[Opening Data extract section]

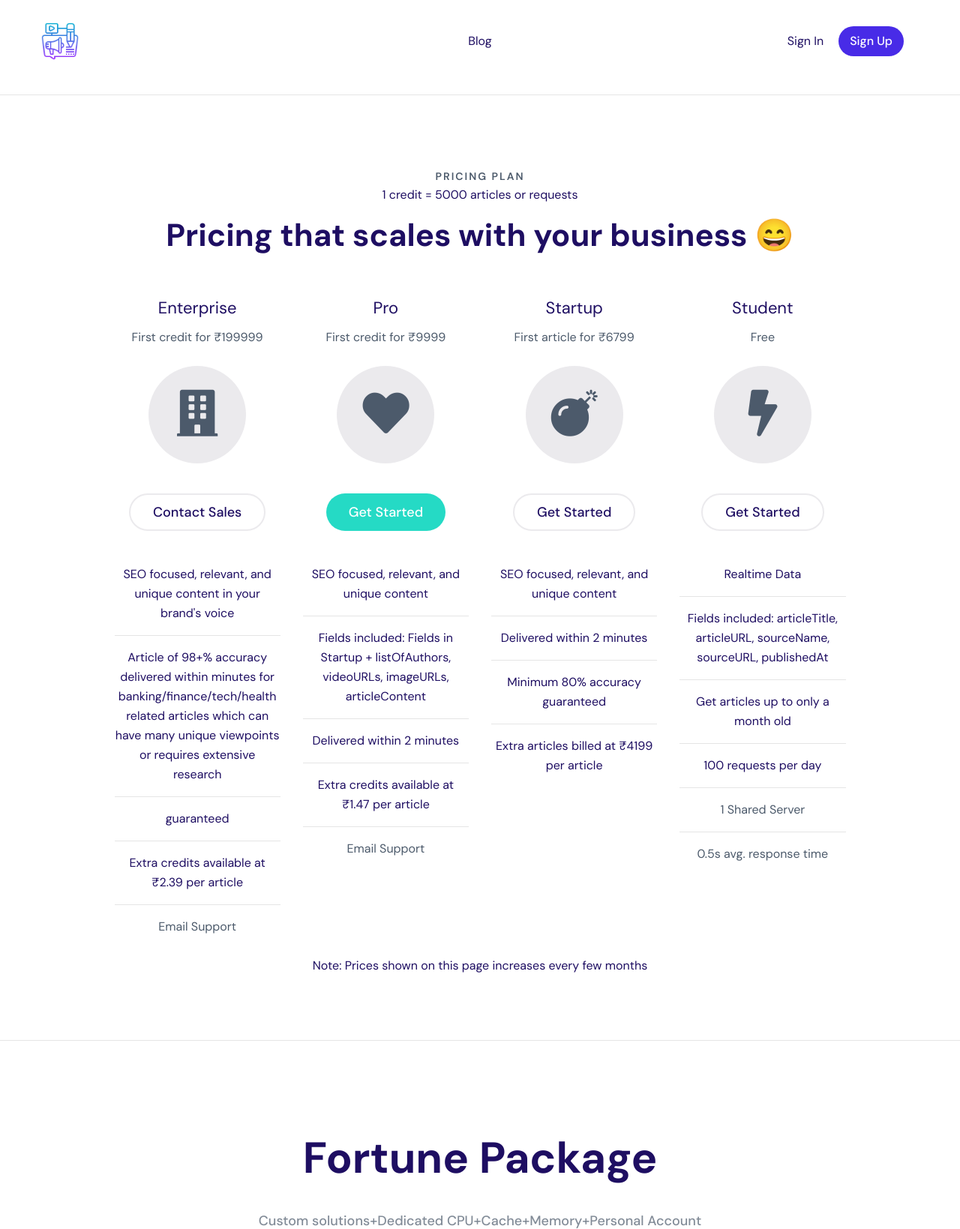
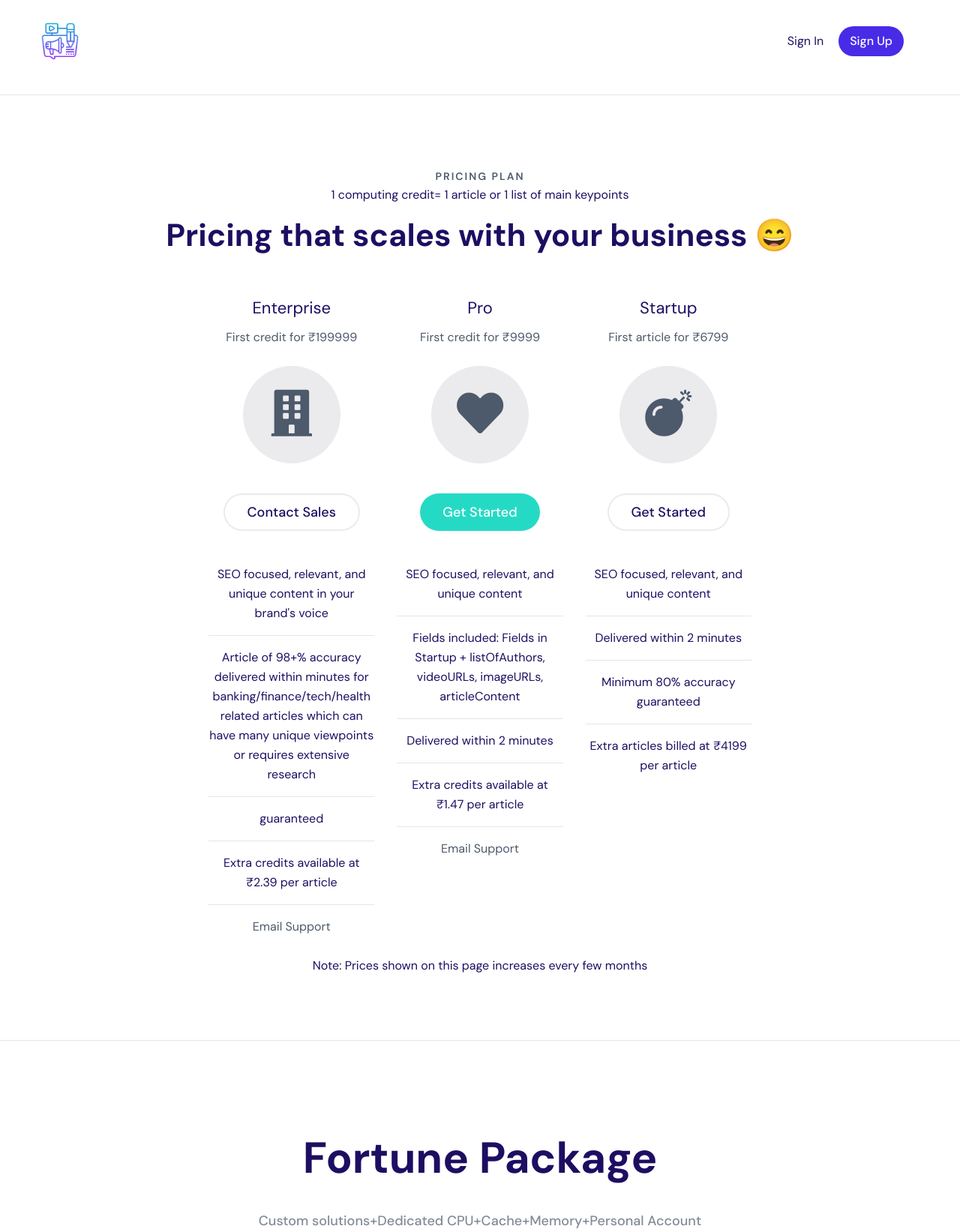
Before and after one commit to ini-tanmay/textbazaar, a Django app: page /pricing in a window 1280 px wide. Shown: the top 1639 px of the page at 75% size. Run offline with Django 3.2, Linux system fonts and the light colour scheme; some libraries are stand-ins or nearby versions.

Commit message:
updated frontent

```diff
--- a/writer/templates/writer/payment.html
+++ b/writer/templates/writer/payment.html
@@ -36,7 +36,7 @@ background-attachment: fixed;
 <form action="/success?data={{ plan }}" method="POST" class="card text-center p-5">
         {% csrf_token %}
 
-        <p class="h3 mb-3"><i class="fas fa-wallet"></i> NewsLix API </p>
+        <p class="h3 mb-3"><i class="fas fa-wallet"></i> TextBazaar </p>
         <p class="mb-3">You're currently logged in as {{ user.username }}</p>
     <script
         src="https://checkout.razorpay.com/v1/checkout.js"
--- a/writer/templates/writer/pricing.html
+++ b/writer/templates/writer/pricing.html
@@ -35,17 +35,23 @@
 					</a>
 				</div>
 				<div class="col-lg-6" data-aos="fade-down" data-aos-delay="0">
-					<a href="/blog" class="link mx-15 color-main">
+					<!-- <a href="/blog" class="link mx-15 color-main">
 						Blog
-					</a>
+					</a> -->
 				</div>
 				<div class="mt-20 mt-lg-0 col-lg-3 d-flex flex-wrap justify-content-center justify-content-lg-end align-items-center" data-aos="fade-down" data-aos-delay="250">
-					<a href="/signin" class="link mr-20 color-main">
+					{% if user.is_authenticated %}
+				   <a href="/dashboard" class="btn mr-20 sm action-2 f-16">
+				   View Dashboard
+				   </a>
+					{% else %}
+					<a href="/login" class="link mr-20 color-main">
 						Sign In
 					</a>
 					<a href="/signup" class="btn mr-20 sm action-2 f-16">
 						Sign Up
 					</a>
+					{% endif %}
 				</div>
 			</div>
 		</div>
@@ -58,7 +64,7 @@
 			<div class="f-14 semibold text-uppercase sp-20 color-heading" data-aos="fade-down" data-aos-delay="0">
 				Pricing Plan
 			</div>
-			 <center> 1 credit = 5000 articles or requests </center>
+			 <center>1 computing credit= 1 article or 1 list of main keypoints</center>
 
 			<h2 class="mt-15 mb-55 small" data-aos="fade-down" data-aos-delay="250">
 				Pricing that scales with your business &#128516
@@ -181,51 +187,7 @@
 								</div>
 							</div>
 						</div>
-
-
-						<div class="col-lg-3 col-md-5 col-sm-6 mb-70 mb-lg-0 block" data-aos="fade-down" data-aos-delay="0">
-							<div class="f-22 title">
-								Student
-							</div>
-							<div class="mt-10 color-heading subtitle">
-								Free
-							</div>
-							<div class="mx-auto mt-25 bg-gray f-62 lh-130 color-heading w-130 h-130 radius_full">
-								<i class="fas fa-bolt">
-								</i>
-							</div>
-							<a href="/docs" class="btn mt-40 border-gray color-main">
-								Get Started
-							</a>
-							<div class="mt-45 text-adaptive">
-								<div>
-									Realtime Data
-								</div>
-                                <hr>
-								<div>
-									Fields included: articleTitle, articleURL, sourceName, sourceURL, publishedAt
-								</div>
-                                <hr>
-								<div>
-									Get articles up to only a month old
-								</div>
-                                <hr>
-								<div>
-									100 requests per day
-								</div>
-                                <hr>
-								<div class="color-heading text-adaptive">
-									1 Shared Server
-								</div>
-                                <hr>
-                                <div class="color-heading text-adaptive">
-									0.5s avg. response time
-								</div>
-
-							</div>
 						</div>
-
-
 					</div>
 				</div>
 			</div>
--- /dev/null
+++ b/writer/templates/writer/terms.html
@@ -0,0 +1,6 @@
+{% extends 'base.html' %}
+
+{% block content %}
+
+
+{% endblock %}
--- a/writer/urls.py
+++ b/writer/urls.py
@@ -6,7 +6,7 @@ urlpatterns = [
     path('pricing',pricing),
     path('dashboard',panel),
     path('create',create),
-    # path('payment',plan_payment),
+    path('payment',plan_payment),
     # path('credits_payment',credits_payment),
     # path('success',payment_success,name='success'),
     path('signup',register),
--- a/writer/views.py
+++ b/writer/views.py
@@ -7,9 +7,13 @@ from .helpers import *
 from .forms import *
 from .models import *
 from background_task.models import Task
+from datetime import datetime,timedelta
 from .email import *
 from .keypoints import *
+from django.views.decorators.csrf import csrf_exempt
+import razorpay
 
+@csrf_exempt
 def index(request):
     return render(request,'writer/index.html')
 
@@ -21,6 +25,32 @@ def panel(request):
     user=User.objects.get(id=request.user.id)
     # posts = Article.objects.filter(user=user).order_by('-created_on')
     return render(request,'writer/dashboard.html',{'user':user})
+
+@login_required(login_url='login')
+def plan_payment(request):
+    if request.user.is_authenticated:
+        plan=request.GET.get('plan','startup')
+        user=User.objects.get(id=request.user.id)
+        if user.plan==plan:
+           return redirect('/dashboard')
+        amount=159900
+        if plan == 'pro':
+            amount =999900
+        elif plan == 'enterprise':
+            amount = 1999900
+        client = razorpay.Client(auth=('rzp_test_svl7FsV5sWZ9Yc','rX3FSooP6Q7ghiHC0OIv8gWk'))
+        response = client.order.create(dict(amount=amount,currency='INR',notes={
+        "username": request.user.username ,
+        "email": request.user.email ,
+        "id": request.user.id,
+        'purchase':plan
+        },
+        receipt= str(request.user.id)+'_'+plan+'_'+str(int(datetime.now().timestamp()*1000))+'_'+str(int(amount/100))))
+        print(response)
+        context = {'response':response,'plan':plan}
+        return render(request,"writer/payment.html",context)
+    return redirect('/')
+
 
 def create(request):
     return render(request,'writer/create.html')
```
Also changed, not shown: writer/templates/writer/index.html (+5 -6 lines), db.sqlite3, writer/templates/writer/policy.html (added).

[Closing Data extract section]

Please restate the entries word for word, with all pictures left out.

### Solution
Before and after one commit to ini-tanmay/textbazaar, a Django app: page /pricing in a window 1280 px wide. Shown: the top 1639 px of the page at 75% size. Run offline with Django 3.2, Linux system fonts and the light colour scheme; some libraries are stand-ins or nearby versions.

Commit message:
updated frontent

```diff
--- a/writer/templates/writer/payment.html
+++ b/writer/templates/writer/payment.html
@@ -36,7 +36,7 @@ background-attachment: fixed;
 <form action="/success?data={{ plan }}" method="POST" class="card text-center p-5">
         {% csrf_token %}
 
-        <p class="h3 mb-3"><i class="fas fa-wallet"></i> NewsLix API </p>
+        <p class="h3 mb-3"><i class="fas fa-wallet"></i> TextBazaar </p>
         <p class="mb-3">You're currently logged in as {{ user.username }}</p>
     <script
         src="https://checkout.razorpay.com/v1/checkout.js"
--- a/writer/templates/writer/pricing.html
+++ b/writer/templates/writer/pricing.html
@@ -35,17 +35,23 @@
 					</a>
 				</div>
 				<div class="col-lg-6" data-aos="fade-down" data-aos-delay="0">
-					<a href="/blog" class="link mx-15 color-main">
+					<!-- <a href="/blog" class="link mx-15 color-main">
 						Blog
-					</a>
+					</a> -->
 				</div>
 				<div class="mt-20 mt-lg-0 col-lg-3 d-flex flex-wrap justify-content-center justify-content-lg-end align-items-center" data-aos="fade-down" data-aos-delay="250">
-					<a href="/signin" class="link mr-20 color-main">
+					{% if user.is_authenticated %}
+				   <a href="/dashboard" class="btn mr-20 sm action-2 f-16">
+				   View Dashboard
+				   </a>
+					{% else %}
+					<a href="/login" class="link mr-20 color-main">
 						Sign In
 					</a>
 					<a href="/signup" class="btn mr-20 sm action-2 f-16">
 						Sign Up
 					</a>
+					{% endif %}
 				</div>
 			</div>
 		</div>
@@ -58,7 +64,7 @@
 			<div class="f-14 semibold text-uppercase sp-20 color-heading" data-aos="fade-down" data-aos-delay="0">
 				Pricing Plan
 			</div>
-			 <center> 1 credit = 5000 articles or requests </center>
+			 <center>1 computing credit= 1 article or 1 list of main keypoints</center>
 
 			<h2 class="mt-15 mb-55 small" data-aos="fade-down" data-aos-delay="250">
 				Pricing that scales with your business &#128516
@@ -181,51 +187,7 @@
 								</div>
 							</div>
 						</div>
-
-
-						<div class="col-lg-3 col-md-5 col-sm-6 mb-70 mb-lg-0 block" data-aos="fade-down" data-aos-delay="0">
-							<div class="f-22 title">
-								Student
-							</div>
-							<div class="mt-10 color-heading subtitle">
-								Free
-							</div>
-							<div class="mx-auto mt-25 bg-gray f-62 lh-130 color-heading w-130 h-130 radius_full">
-								<i class="fas fa-bolt">
-								</i>
-							</div>
-							<a href="/docs" class="btn mt-40 border-gray color-main">
-								Get Started
-							</a>
-							<div class="mt-45 text-adaptive">
-								<div>
-									Realtime Data
-								</div>
-                                <hr>
-								<div>
-									Fields included: articleTitle, articleURL, sourceName, sourceURL, publishedAt
-								</div>
-                                <hr>
-								<div>
-									Get articles up to only a month old
-								</div>
-                                <hr>
-								<div>
-									100 requests per day
-								</div>
-                                <hr>
-								<div class="color-heading text-adaptive">
-									1 Shared Server
-								</div>
-                                <hr>
-                                <div class="color-heading text-adaptive">
-									0.5s avg. response time
-								</div>
-
-							</div>
 						</div>
-
-
 					</div>
 				</div>
 			</div>
--- /dev/null
+++ b/writer/templates/writer/terms.html
@@ -0,0 +1,6 @@
+{% extends 'base.html' %}
+
+{% block content %}
+
+
+{% endblock %}
--- a/writer/urls.py
+++ b/writer/urls.py
@@ -6,7 +6,7 @@ urlpatterns = [
     path('pricing',pricing),
     path('dashboard',panel),
     path('create',create),
-    # path('payment',plan_payment),
+    path('payment',plan_payment),
     # path('credits_payment',credits_payment),
     # path('success',payment_success,name='success'),
     path('signup',register),
--- a/writer/views.py
+++ b/writer/views.py
@@ -7,9 +7,13 @@ from .helpers import *
 from .forms import *
 from .models import *
 from background_task.models import Task
+from datetime import datetime,timedelta
 from .email import *
 from .keypoints import *
+from django.views.decorators.csrf import csrf_exempt
+import razorpay
 
+@csrf_exempt
 def index(request):
     return render(request,'writer/index.html')
 
@@ -21,6 +25,32 @@ def panel(request):
     user=User.objects.get(id=request.user.id)
     # posts = Article.objects.filter(user=user).order_by('-created_on')
     return render(request,'writer/dashboard.html',{'user':user})
+
+@login_required(login_url='login')
+def plan_payment(request):
+    if request.user.is_authenticated:
+        plan=request.GET.get('plan','startup')
+        user=User.objects.get(id=request.user.id)
+        if user.plan==plan:
+           return redirect('/dashboard')
+        amount=159900
+        if plan == 'pro':
+            amount =999900
+        elif plan == 'enterprise':
+            amount = 1999900
+        client = razorpay.Client(auth=('rzp_test_svl7FsV5sWZ9Yc','rX3FSooP6Q7ghiHC0OIv8gWk'))
+        response = client.order.create(dict(amount=amount,currency='INR',notes={
+        "username": request.user.username ,
+        "email": request.user.email ,
+        "id": request.user.id,
+        'purchase':plan
+        },
+        receipt= str(request.user.id)+'_'+plan+'_'+str(int(datetime.now().timestamp()*1000))+'_'+str(int(amount/100))))
+        print(response)
+        context = {'response':response,'plan':plan}
+        return render(request,"writer/payment.html",context)
+    return redirect('/')
+
 
 def create(request):
     return render(request,'writer/create.html')
```
Also changed, not shown: writer/templates/writer/index.html (+5 -6 lines), db.sqlite3, writer/templates/writer/policy.html (added).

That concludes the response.